───── GIVEN DATA ─────

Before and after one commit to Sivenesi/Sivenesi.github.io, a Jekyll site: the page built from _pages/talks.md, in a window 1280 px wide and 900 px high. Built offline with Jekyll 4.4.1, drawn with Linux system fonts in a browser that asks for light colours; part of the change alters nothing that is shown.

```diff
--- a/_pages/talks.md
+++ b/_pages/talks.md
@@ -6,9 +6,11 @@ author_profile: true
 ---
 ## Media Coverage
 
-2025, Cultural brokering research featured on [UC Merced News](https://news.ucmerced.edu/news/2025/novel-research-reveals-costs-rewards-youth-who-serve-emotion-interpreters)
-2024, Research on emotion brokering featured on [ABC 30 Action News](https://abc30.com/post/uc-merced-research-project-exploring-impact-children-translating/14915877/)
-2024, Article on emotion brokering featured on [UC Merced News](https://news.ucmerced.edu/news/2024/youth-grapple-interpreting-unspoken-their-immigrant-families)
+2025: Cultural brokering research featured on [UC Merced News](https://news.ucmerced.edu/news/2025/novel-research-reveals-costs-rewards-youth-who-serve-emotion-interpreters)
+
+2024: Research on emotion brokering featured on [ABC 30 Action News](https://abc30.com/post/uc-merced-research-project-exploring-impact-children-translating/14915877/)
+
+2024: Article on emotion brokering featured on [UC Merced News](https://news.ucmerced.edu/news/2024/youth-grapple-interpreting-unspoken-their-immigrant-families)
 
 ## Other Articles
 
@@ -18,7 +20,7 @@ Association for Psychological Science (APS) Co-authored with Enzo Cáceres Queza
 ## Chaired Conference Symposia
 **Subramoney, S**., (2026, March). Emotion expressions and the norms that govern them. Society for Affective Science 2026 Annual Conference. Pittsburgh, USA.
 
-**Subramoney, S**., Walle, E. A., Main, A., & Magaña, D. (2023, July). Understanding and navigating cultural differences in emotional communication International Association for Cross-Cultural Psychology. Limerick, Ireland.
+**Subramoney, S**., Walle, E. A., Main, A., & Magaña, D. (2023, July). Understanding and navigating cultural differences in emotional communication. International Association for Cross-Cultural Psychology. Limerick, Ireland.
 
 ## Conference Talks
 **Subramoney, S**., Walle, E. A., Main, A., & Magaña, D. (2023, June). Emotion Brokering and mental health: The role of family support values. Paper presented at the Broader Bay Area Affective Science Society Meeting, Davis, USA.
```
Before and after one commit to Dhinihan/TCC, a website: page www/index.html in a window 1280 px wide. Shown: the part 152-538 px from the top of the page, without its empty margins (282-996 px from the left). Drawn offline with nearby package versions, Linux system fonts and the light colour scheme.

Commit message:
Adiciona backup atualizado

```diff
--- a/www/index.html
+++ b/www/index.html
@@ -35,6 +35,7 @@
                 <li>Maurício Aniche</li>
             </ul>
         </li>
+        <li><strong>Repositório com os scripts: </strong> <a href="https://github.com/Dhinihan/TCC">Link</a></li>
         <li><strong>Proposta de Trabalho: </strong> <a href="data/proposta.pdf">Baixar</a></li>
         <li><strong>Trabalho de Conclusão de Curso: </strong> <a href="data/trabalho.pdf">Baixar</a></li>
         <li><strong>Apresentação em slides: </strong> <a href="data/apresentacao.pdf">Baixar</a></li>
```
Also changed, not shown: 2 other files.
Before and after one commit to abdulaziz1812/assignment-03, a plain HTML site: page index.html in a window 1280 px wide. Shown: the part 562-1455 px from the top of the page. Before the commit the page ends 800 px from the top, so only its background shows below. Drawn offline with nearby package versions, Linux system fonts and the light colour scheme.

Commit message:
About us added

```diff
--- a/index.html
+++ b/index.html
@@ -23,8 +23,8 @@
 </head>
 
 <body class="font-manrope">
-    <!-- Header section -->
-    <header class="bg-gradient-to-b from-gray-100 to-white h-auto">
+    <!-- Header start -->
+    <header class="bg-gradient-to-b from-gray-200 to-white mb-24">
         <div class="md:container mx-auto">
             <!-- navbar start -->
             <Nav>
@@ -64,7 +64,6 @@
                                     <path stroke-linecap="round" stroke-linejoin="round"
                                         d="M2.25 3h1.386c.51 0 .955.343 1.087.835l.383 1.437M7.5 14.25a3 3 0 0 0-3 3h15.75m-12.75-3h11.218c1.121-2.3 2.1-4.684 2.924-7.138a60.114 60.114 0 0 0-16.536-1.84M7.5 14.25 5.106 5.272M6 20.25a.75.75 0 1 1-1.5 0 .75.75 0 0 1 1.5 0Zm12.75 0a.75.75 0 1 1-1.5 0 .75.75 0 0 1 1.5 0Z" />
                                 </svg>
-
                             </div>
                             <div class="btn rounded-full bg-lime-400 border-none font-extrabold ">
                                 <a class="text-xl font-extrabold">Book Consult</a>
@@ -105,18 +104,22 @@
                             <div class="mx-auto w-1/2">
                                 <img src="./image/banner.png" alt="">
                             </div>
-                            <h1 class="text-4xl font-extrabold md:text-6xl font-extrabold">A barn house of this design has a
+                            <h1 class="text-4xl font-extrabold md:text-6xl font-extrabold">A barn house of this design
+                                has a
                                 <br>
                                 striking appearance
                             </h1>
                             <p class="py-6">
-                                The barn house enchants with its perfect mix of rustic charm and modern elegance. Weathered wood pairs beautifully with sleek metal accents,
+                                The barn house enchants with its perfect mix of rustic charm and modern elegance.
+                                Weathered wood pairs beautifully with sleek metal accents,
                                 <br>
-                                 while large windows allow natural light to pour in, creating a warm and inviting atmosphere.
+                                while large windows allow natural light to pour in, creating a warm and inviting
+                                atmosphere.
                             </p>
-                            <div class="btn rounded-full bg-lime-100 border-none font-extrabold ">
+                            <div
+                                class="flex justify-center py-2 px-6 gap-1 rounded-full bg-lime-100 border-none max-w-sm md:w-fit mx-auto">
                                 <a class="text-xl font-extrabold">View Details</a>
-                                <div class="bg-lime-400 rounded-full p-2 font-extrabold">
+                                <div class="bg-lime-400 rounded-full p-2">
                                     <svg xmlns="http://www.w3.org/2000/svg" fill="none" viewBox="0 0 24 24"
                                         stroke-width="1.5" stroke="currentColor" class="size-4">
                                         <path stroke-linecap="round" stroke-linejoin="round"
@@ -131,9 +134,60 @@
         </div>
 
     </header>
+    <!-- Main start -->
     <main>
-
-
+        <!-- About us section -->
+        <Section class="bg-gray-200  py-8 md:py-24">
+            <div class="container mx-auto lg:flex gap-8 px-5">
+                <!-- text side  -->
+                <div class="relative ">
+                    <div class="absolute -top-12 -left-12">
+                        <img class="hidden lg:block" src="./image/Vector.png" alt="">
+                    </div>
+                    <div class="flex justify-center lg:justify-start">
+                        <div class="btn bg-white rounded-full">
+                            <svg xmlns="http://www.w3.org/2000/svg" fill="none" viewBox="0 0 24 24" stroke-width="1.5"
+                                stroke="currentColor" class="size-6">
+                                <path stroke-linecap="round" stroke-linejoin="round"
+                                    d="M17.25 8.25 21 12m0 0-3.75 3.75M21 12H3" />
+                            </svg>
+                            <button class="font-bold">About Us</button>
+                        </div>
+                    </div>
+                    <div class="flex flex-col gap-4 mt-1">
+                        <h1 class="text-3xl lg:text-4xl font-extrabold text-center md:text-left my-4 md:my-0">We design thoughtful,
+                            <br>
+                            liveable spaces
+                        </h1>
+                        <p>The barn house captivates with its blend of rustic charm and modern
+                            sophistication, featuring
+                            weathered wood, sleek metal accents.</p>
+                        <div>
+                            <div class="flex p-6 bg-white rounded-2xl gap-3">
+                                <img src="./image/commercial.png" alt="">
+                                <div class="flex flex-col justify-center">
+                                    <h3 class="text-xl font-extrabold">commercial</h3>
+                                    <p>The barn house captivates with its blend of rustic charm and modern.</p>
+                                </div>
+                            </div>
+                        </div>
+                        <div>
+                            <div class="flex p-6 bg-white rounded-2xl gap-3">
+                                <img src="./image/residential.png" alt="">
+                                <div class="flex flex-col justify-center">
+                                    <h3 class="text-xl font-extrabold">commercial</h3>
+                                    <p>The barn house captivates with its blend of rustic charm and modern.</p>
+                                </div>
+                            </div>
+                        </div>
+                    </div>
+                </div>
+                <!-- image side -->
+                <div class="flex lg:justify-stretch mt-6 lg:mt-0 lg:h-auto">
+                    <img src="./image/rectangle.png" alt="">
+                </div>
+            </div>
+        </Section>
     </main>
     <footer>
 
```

─────

Report each line above that includes the string "start".

• RESULT OF THIS TASK:
+    <!-- Header start -->
             <!-- navbar start -->
+    <!-- Main start -->
+                    <div class="flex justify-center lg:justify-start">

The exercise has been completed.